Introduction to the Workbook

It is often assumed that the ethical obligations of a researcher start and end with Research Ethics Board (REB) approval or after a research participant has signed a carefully-constructed informed consent form. However, the materials presented in this "Ethics in Research: A Science Lifecycle Approach" Workbook (the Workbook) introduce a more holistic approach to ethics. This Workbook is not focused specifically on compliance with the Tri-Council Policy Statement: Ethical Conduct for Research Involving Humans 2nd Edition (TCPS 2-2014)Footnote 1 or the Tri-Agency Framework: Responsible Conduct of Research (2016) Footnote 2 which of course are essential for researchers at academic institutions in Canada. Instead, the purpose of the Workbook is to foster awareness of the ethical issues that may emerge throughout the entire lifecycle of scientific knowledge, from creation to translation. The materials are primarily intended for a graduate and post-graduate audience, which could include individuals representing a range of different professions (e.g., physicians, nurses) and professional levels (e.g., clinician-scientists, graduate students, research fellows, clinical fellows, etc.). Although written for these audiences, this document may also be of interest to others, in particular, REB administrators and their staff, government and university employees, and students in health- and law-related disciplines.

This Workbook begins by providing an overview of the Canadian Institutes of Health Research (CIHR) four themes of health research (described below), including common ethical issues that may arise generically or individually under each theme complemented by multi-theme and multidisciplinary activities (Section 2). The subsequent section (Section 3) presents the Knowledge-To-Action Ethics (KTA-E) Cycle, which is the conceptual framework for the entire document. This cycle, supported by CIHR, captures the essence of KTA activities of health research, and combines the KTA cycle (Graham et al, 2006)Footnote 3with an ethical lens to address the complete lifecycle of knowledge creation and translation relevant to researchers. It includes a wide variety of elements from data collection to sustaining knowledge use. All subsequent materials included in the Workbook are informed by, and map onto, this conceptual framework.

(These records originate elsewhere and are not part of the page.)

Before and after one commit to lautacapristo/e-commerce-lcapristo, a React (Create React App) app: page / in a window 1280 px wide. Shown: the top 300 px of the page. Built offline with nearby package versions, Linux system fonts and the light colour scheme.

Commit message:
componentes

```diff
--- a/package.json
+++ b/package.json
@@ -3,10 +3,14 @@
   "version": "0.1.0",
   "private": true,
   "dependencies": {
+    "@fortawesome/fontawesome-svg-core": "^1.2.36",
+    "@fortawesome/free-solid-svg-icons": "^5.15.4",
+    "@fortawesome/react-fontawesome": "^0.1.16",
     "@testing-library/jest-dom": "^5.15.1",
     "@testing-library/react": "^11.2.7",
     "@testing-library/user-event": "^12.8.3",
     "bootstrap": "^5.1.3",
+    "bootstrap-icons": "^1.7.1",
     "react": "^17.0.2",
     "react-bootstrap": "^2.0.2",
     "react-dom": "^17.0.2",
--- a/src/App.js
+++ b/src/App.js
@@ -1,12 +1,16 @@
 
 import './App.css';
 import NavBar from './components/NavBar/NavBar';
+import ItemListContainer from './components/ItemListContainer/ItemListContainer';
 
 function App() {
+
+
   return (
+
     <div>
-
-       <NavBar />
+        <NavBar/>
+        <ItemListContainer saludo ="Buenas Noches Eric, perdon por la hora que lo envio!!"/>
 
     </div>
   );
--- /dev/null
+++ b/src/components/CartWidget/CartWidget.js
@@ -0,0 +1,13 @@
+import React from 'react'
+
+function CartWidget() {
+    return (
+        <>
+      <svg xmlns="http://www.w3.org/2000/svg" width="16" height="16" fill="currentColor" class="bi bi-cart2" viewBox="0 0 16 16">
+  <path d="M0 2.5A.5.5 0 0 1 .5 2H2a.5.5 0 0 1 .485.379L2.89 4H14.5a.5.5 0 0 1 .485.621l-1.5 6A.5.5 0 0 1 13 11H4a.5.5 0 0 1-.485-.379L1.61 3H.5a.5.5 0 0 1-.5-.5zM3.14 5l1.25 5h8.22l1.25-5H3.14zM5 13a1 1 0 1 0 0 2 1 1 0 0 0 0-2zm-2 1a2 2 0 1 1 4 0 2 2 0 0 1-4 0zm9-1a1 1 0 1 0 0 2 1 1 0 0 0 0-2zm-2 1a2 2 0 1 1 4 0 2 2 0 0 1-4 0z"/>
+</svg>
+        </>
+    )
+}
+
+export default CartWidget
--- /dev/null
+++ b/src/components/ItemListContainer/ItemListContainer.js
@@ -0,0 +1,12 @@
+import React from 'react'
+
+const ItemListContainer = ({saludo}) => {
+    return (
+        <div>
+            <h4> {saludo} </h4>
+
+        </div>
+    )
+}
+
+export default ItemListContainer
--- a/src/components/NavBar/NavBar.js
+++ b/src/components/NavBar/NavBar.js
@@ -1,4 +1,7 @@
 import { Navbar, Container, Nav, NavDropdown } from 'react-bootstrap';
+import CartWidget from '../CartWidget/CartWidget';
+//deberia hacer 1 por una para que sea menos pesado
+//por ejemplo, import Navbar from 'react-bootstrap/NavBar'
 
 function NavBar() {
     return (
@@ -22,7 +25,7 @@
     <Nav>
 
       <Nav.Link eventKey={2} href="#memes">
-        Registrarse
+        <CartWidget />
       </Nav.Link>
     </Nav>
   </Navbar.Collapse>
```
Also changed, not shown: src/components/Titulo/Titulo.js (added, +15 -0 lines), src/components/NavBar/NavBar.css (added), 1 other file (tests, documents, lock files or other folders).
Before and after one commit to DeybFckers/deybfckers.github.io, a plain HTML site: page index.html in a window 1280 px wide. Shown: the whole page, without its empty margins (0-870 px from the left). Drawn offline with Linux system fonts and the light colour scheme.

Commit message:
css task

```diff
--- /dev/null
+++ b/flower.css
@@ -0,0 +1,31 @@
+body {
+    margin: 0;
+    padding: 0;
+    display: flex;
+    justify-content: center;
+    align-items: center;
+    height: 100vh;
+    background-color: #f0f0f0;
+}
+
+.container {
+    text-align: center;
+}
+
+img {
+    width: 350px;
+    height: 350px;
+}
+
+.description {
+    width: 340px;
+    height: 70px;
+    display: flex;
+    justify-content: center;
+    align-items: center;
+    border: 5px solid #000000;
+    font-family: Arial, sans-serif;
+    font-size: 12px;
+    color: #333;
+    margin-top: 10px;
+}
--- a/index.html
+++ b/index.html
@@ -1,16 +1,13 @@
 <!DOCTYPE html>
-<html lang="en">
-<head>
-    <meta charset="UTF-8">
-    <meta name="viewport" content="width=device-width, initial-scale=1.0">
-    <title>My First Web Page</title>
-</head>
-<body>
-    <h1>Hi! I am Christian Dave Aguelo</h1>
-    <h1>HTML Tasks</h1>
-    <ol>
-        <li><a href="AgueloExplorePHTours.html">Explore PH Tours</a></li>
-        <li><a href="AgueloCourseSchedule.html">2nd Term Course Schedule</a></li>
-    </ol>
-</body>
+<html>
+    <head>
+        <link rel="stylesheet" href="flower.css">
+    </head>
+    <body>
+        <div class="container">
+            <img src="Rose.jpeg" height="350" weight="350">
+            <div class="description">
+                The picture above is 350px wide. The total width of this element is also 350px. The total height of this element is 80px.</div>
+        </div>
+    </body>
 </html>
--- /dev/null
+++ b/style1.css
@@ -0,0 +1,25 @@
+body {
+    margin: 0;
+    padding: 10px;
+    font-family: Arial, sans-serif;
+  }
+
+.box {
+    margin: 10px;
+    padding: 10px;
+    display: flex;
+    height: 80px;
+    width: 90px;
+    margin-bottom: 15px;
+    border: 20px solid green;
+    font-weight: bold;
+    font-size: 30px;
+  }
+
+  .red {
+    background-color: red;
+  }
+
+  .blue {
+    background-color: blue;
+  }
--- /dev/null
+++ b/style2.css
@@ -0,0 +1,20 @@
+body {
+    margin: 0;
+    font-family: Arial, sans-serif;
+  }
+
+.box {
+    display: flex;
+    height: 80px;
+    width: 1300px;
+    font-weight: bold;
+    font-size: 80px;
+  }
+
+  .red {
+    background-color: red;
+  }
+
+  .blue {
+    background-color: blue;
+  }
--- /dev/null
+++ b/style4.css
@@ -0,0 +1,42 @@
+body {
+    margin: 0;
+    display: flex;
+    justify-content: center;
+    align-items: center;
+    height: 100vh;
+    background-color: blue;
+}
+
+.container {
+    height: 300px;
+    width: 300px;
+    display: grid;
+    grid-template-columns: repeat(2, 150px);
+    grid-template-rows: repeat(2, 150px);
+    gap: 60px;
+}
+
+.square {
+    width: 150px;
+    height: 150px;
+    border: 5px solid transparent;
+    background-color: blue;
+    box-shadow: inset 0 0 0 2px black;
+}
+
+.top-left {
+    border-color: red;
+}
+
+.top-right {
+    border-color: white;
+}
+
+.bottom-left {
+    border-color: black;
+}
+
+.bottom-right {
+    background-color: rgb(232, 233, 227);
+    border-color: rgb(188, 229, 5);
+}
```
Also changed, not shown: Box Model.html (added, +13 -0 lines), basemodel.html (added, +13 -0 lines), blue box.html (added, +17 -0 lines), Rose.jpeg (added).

Section 4 (Hypothetical Scenarios) provides a series of scenarios (case studies). Some of these case studies are based on each of the four CIHR themes while others are multi-themed or intended for non-health researchers. All of the scenarios include a description of the situation; a series of discussion questions; links to relevant ethics guidance documents; notes describing which aspects of the KTA-E cycle the scenario explores; links to relevant articles (where applicable); a scenario shift which provides additional facts to be considered; and a guide to help lead discussion on the scenario. The scenarios and associated discussion questions should foster in-depth deliberation amongst users of this material and are designed to expose the ethical trade-offs and complexities inherent in each case. The topics covered provide an overview of ethical issues that may occur under each theme but are neither exhaustive nor real cases.

Some of the key points that could be raised in discussions are highlighted after each scenario in Section 4. This discussion guide should be viewed as a heuristic tool that helps the user identify some of the most important ethical aspects of the case. It should not be used to narrow discussions of the scenarios or to determine the correct answer to each scenario question. In most cases, there is no single correct answer to the scenario questions. Instead responses are informed by a range of factors and may change depending on how circumstances are interpreted by the reader. Section 5 briefly describes some of the ethics resources mentioned throughout the Workbook.

The Workbook can be used in a group setting or by individuals as a self-study guide

This is an evolving document. We invite users to provide suggestions for improvement and expansion by building their own cases and then submitting them to the CIHR case study database.

Dedicated email for feedback and suggestions for new scenarios submission:

Date modified: